- _WHAT YOU SHOULD DO_
Which of the lines in the data below contain the string "parts"? Copy each of them.

━━━━━ INPUT RECORDS ━━━━━

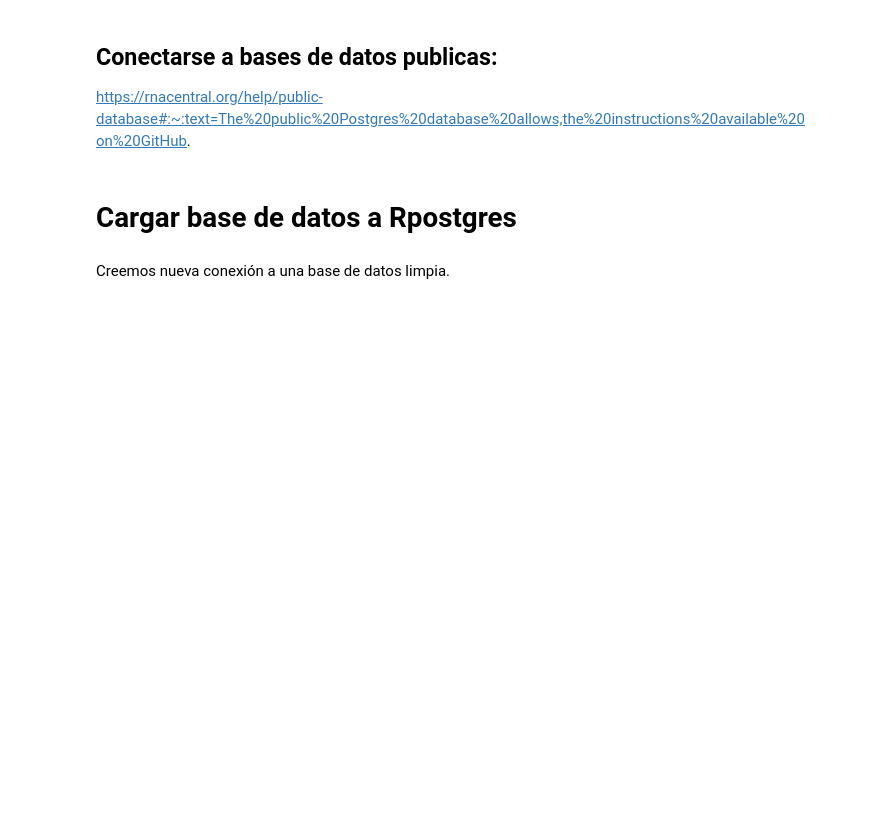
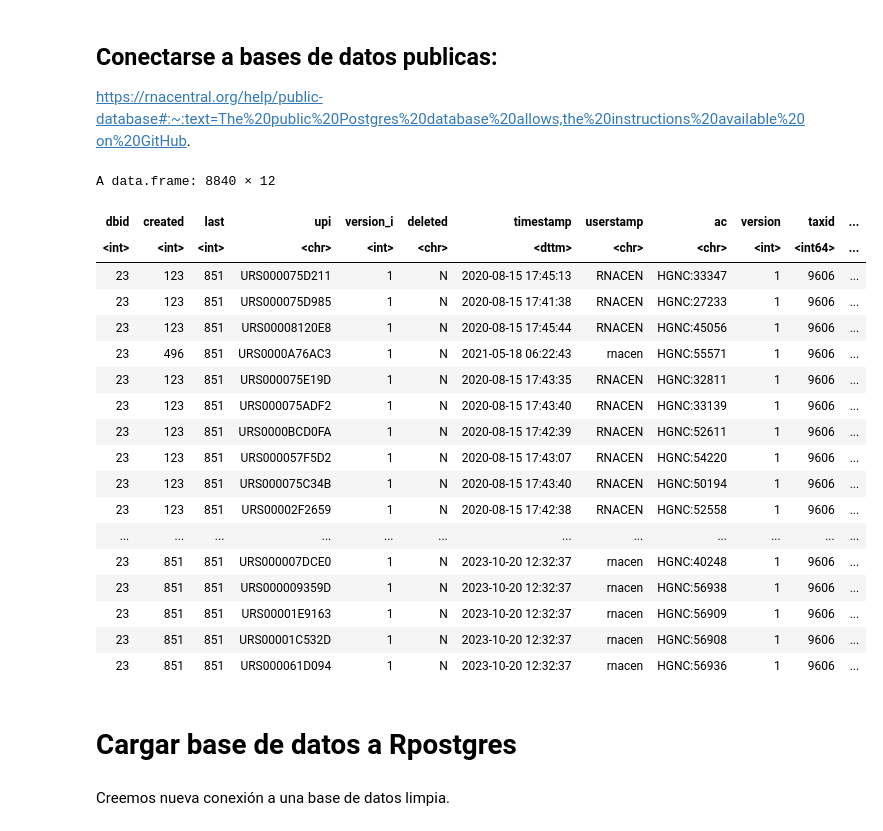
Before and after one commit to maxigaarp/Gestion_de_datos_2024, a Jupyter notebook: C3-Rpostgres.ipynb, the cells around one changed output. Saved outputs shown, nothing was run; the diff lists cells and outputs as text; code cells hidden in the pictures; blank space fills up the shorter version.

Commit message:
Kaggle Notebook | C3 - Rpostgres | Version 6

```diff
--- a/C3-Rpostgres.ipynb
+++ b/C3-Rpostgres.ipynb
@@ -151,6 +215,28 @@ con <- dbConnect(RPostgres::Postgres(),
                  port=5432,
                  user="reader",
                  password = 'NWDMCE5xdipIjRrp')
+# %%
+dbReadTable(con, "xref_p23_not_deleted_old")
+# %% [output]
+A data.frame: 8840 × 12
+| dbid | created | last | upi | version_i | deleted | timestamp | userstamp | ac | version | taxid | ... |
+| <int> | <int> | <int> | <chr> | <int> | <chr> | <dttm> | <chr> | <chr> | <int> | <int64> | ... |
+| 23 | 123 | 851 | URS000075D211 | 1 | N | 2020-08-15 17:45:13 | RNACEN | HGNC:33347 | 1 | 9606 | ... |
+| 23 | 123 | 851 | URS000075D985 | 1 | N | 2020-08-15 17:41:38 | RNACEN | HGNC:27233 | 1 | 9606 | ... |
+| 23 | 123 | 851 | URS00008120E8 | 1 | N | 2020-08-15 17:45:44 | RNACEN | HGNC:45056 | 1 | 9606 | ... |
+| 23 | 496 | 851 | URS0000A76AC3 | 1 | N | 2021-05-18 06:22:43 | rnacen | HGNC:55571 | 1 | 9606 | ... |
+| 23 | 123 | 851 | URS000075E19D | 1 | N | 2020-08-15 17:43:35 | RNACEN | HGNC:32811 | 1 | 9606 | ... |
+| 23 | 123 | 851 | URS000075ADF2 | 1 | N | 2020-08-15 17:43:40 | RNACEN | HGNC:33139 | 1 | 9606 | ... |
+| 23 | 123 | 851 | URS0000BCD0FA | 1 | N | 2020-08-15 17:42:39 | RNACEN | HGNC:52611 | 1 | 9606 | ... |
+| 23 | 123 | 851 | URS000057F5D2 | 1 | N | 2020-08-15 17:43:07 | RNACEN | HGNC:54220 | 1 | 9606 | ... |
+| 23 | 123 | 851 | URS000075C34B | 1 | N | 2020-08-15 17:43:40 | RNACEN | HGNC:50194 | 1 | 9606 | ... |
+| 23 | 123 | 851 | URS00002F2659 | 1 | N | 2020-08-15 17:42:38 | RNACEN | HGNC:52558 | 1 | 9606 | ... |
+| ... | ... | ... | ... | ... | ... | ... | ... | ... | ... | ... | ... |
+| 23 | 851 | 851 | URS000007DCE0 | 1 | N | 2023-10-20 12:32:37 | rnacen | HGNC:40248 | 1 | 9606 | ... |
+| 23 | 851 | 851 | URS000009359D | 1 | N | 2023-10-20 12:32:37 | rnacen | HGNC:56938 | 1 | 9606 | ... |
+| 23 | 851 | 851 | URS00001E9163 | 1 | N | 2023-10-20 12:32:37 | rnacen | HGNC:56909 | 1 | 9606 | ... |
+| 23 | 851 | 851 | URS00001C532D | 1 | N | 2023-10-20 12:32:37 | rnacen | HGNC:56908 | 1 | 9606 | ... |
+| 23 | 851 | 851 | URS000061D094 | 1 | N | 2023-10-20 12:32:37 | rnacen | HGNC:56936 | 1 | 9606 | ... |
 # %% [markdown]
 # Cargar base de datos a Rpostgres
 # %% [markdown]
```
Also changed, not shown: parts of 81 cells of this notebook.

━━━━━
━━━━━ INPUT RECORDS ━━━━━

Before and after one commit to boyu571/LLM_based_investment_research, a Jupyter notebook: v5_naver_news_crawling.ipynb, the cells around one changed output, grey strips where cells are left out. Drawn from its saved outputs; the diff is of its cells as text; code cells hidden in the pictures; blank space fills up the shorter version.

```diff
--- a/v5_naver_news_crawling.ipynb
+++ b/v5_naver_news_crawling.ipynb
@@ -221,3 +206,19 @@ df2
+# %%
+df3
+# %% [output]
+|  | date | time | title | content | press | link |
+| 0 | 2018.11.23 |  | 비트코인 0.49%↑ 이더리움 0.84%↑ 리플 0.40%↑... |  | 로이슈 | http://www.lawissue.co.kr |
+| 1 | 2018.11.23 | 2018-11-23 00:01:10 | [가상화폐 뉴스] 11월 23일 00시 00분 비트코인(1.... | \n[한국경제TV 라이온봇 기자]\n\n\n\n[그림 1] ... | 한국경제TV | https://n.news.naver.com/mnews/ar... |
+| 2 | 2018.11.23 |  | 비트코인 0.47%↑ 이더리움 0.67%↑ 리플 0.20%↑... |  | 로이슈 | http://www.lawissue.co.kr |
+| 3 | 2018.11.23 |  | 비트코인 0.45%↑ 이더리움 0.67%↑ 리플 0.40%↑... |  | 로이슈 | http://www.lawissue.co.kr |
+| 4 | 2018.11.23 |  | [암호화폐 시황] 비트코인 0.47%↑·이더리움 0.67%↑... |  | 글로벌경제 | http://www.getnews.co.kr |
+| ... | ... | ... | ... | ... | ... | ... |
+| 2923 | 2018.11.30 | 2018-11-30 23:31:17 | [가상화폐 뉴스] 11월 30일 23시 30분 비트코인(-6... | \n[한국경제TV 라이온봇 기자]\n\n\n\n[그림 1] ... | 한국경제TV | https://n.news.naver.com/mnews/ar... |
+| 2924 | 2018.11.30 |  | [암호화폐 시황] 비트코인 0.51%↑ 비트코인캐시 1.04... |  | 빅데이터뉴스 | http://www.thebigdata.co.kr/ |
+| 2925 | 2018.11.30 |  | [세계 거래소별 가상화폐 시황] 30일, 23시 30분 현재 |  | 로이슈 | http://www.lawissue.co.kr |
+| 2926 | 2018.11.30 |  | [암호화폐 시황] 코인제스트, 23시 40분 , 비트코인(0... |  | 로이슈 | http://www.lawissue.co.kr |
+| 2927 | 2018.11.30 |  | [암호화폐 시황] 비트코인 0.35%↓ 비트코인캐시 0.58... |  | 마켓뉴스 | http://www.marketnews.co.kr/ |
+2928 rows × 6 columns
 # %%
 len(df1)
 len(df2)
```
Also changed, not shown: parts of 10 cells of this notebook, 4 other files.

━━━━━

- _YOUR SOLUTION_
Also changed, not shown: parts of 81 cells of this notebook.
Also changed, not shown: parts of 10 cells of this notebook, 4 other files.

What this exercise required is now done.